*EXERCISE BRIEF*
Search the data below, and report every line in which "Oxygen" occurs.

*STUDY MATERIAL*
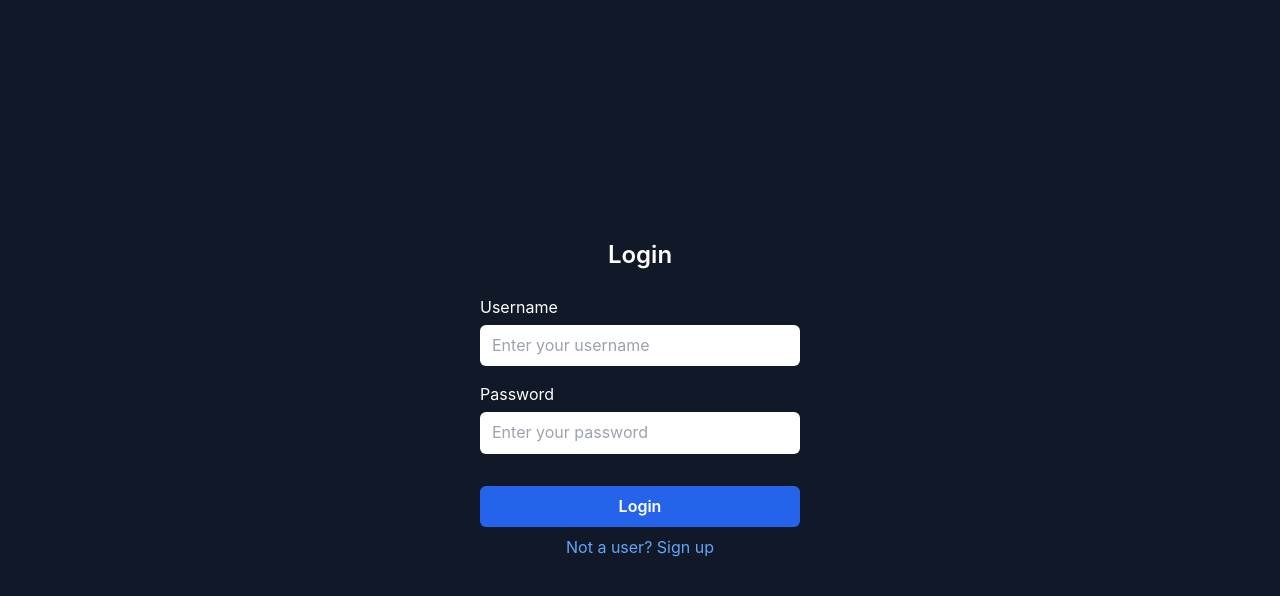
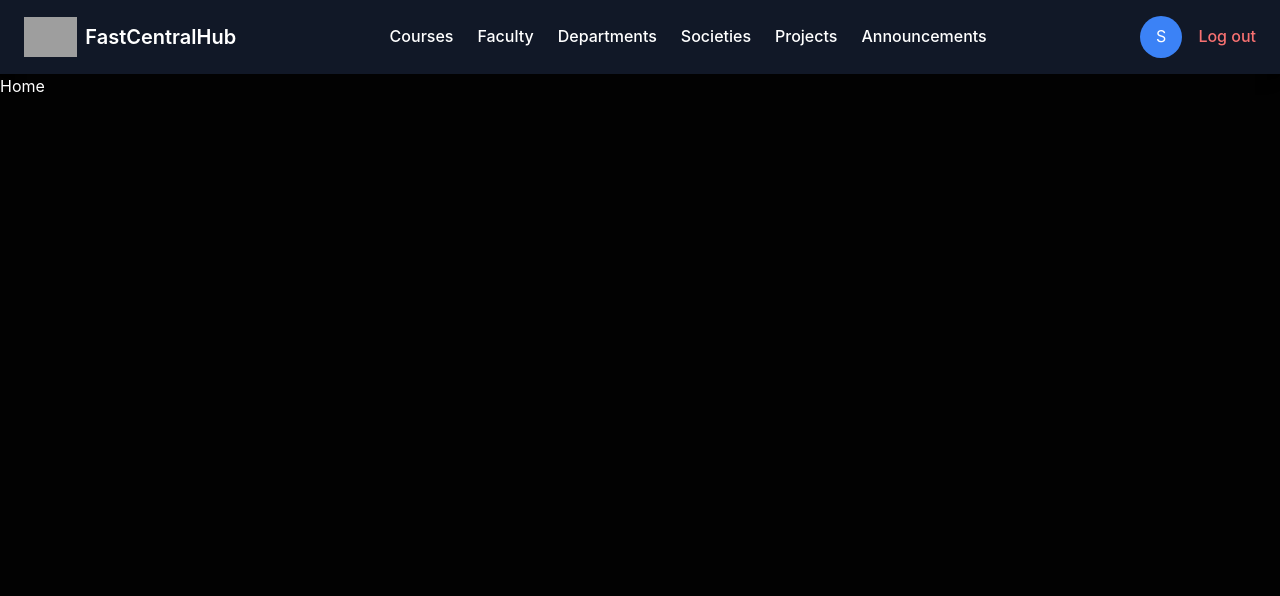
Before and after one commit to ammansoomro/InfoNexus, a React (Vite) app in the folder client/: page / in a window 1280 px wide. Before the commit this address led to /login. Shown: the top 596 px of the page. Built offline with nearby package versions, Linux system fonts and the light colour scheme; sample sign-in values are in the browser's storage; grey boxes are pictures that could not be loaded.

Commit message:
Client: Style | Updated Scrollbar Color

```diff
--- a/client/src/App.tsx
+++ b/client/src/App.tsx
@@ -1,18 +1,29 @@
-import { Route, Routes, Navigate } from "react-router-dom";
+import { Route, Routes, Navigate, useNavigate } from "react-router-dom";
 import { useAuth } from "./context/AuthContext/AuthContext";
 import Login from "./pages/Login/Login";
 import Signup from "./pages/Signup/Signup";
+import Home from "./pages/Home/Home";
+import Header from "./components/Header/Header";
+import { useEffect } from "react";
 
 export default function App() {
   const { isAuthenticated } = useAuth();
+  const navigate = useNavigate();
+
+  useEffect(() => {
+    if (!isAuthenticated) {
+      navigate("/login");
+    }
+  }, [isAuthenticated, navigate]);
 
   return (
+    <>
+      {isAuthenticated && <Header />}
       <Routes>
         <Route
           path="/"
-        element={isAuthenticated ? <h1>Welcome Home</h1> : <Navigate to="/login" />}
+          element={isAuthenticated ? <Home /> : <Navigate to="/login" />}
         />
-
         <Route
           path="/login"
           element={isAuthenticated ? <Navigate to="/" /> : <Login />}
@@ -22,5 +33,6 @@ export default function App() {
           element={isAuthenticated ? <Navigate to="/" /> : <Signup />}
         />
       </Routes>
+    </>
   );
 }
--- /dev/null
+++ b/client/src/components/Header/Header.tsx
@@ -0,0 +1,60 @@
+import { Link } from "react-router-dom";
+import { useAuth } from "../../context/AuthContext/AuthContext";
+
+const menuItems = [
+  { name: "Courses", path: "/courses" },
+  { name: "Faculty", path: "/faculty" },
+  { name: "Departments", path: "/departments" },
+  { name: "Societies", path: "/societies" },
+  { name: "Projects", path: "/projects" },
+  { name: "Announcements", path: "/announcements" },
+];
+
+const Navbar: React.FC = () => {
+  const { logout, isAuthenticated } = useAuth();
+
+  return (
+    <nav className="w-full py-4 px-6 flex justify-between items-center bg-gray-900 text-white shadow-lg">
+      <Link to="/" className="flex items-center gap-2">
+        <img
+          src="https://upload.wikimedia.org/wikipedia/en/e/e4/National_University_of_Computer_and_Emerging_Sciences_logo.png"
+          alt="FAST Logo"
+          className="h-10"
+        />
+        <h1 className="text-xl font-semibold">FastCentralHub</h1>
+      </Link>
+
+      <ul className="hidden md:flex gap-6 font-medium">
+        {menuItems.map((item) => (
+          <li key={item.path}>
+            <Link to={item.path} className="hover:text-blue-400 transition">
+              {item.name}
+            </Link>
+          </li>
+        ))}
+      </ul>
+
+      {isAuthenticated ? (
+        <div className="flex items-center gap-4">
+          <span className="bg-blue-500 text-white px-4 py-2 rounded-full">
+            {JSON.parse(localStorage.getItem("user")!)
+              .username.charAt(0)
+              .toUpperCase()}
+          </span>
+          <button
+            onClick={() => {
+              logout();
+            }}
+            className="text-red-400 hover:text-red-500 transition font-medium"
+          >
+            Log out
+          </button>
+        </div>
+      ) : (
+        <></>
+      )}
+    </nav>
+  );
+};
+
+export default Navbar;
--- a/client/src/context/AuthContext/AuthContext.tsx
+++ b/client/src/context/AuthContext/AuthContext.tsx
@@ -1,16 +1,27 @@
-import { createContext, useContext, useState } from "react";
+import { createContext, useContext, useState, useEffect } from "react";
 
 const AuthContext = createContext({
   isAuthenticated: false,
-  login: () => {},
-  logout: () => {}
+  login: (username: string) => {},
+  logout: () => {},
 });
 
 export const AuthProvider = ({ children }: { children: React.ReactNode }) => {
   const [isAuthenticated, setIsAuthenticated] = useState(false);
 
-  const login = () => setIsAuthenticated(true);
-  const logout = () => setIsAuthenticated(false);
+  useEffect(() => {
+    setIsAuthenticated(!!localStorage.getItem("user"));
+  }, []);
+
+  const login = (username: string) => {
+    localStorage.setItem("user", JSON.stringify({ username }));
+    setIsAuthenticated(true);
+  };
+
+  const logout = () => {
+    localStorage.removeItem("user");
+    setIsAuthenticated(false);
+  };
 
   return (
     <AuthContext.Provider value={{ isAuthenticated, login, logout }}>
--- a/client/src/index.css
+++ b/client/src/index.css
@@ -9,9 +9,9 @@
 }
 
 body {
-  font-family: -apple-system, BlinkMacSystemFont, 'Segoe UI', 'Roboto', 'Oxygen',
-  'Ubuntu', 'Cantarell', 'Fira Sans', 'Droid Sans', 'Helvetica Neue',
-  sans-serif;
+  font-family: -apple-system, BlinkMacSystemFont, "Segoe UI", "Roboto", "Oxygen",
+    "Ubuntu", "Cantarell", "Fira Sans", "Droid Sans", "Helvetica Neue",
+    sans-serif;
   color: white;
   background: #020202;
   line-height: 1.6;
@@ -20,6 +20,21 @@ body {
   flex-direction: column;
 }
 
-a{
+a {
   text-decoration: none;
 }
+
+::-webkit-scrollbar {
+  width: 0.4rem;
+  background-color: #1e1e2a;
+  border-radius: 0.2rem;
+}
+
+::-webkit-scrollbar-thumb {
+  background-color: #3883c5;
+  border-radius: 5rem;
+}
+
+::-webkit-scrollbar-thumb:hover {
+  background-color: #355c7d;
+}
--- /dev/null
+++ b/client/src/pages/Home/Home.tsx
@@ -0,0 +1,7 @@
+import React from "react";
+
+const Home = () => {
+  return <div>Home</div>;
+};
+
+export default Home;
--- a/client/src/pages/Login/Login.tsx
+++ b/client/src/pages/Login/Login.tsx
@@ -11,7 +11,7 @@ const Login = () => {
   const handleLogin = () => {
     // Dummy login function (replace with API call later)
     if (username && password) {
-      login();
+      login(username);
       navigate("/");
     } else {
       alert("Please enter username and password");
```
Lines whose indentation alone changed are shown as unchanged.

*ANSWER BELOW*
-  font-family: -apple-system, BlinkMacSystemFont, 'Segoe UI', 'Roboto', 'Oxygen',
+  font-family: -apple-system, BlinkMacSystemFont, "Segoe UI", "Roboto", "Oxygen",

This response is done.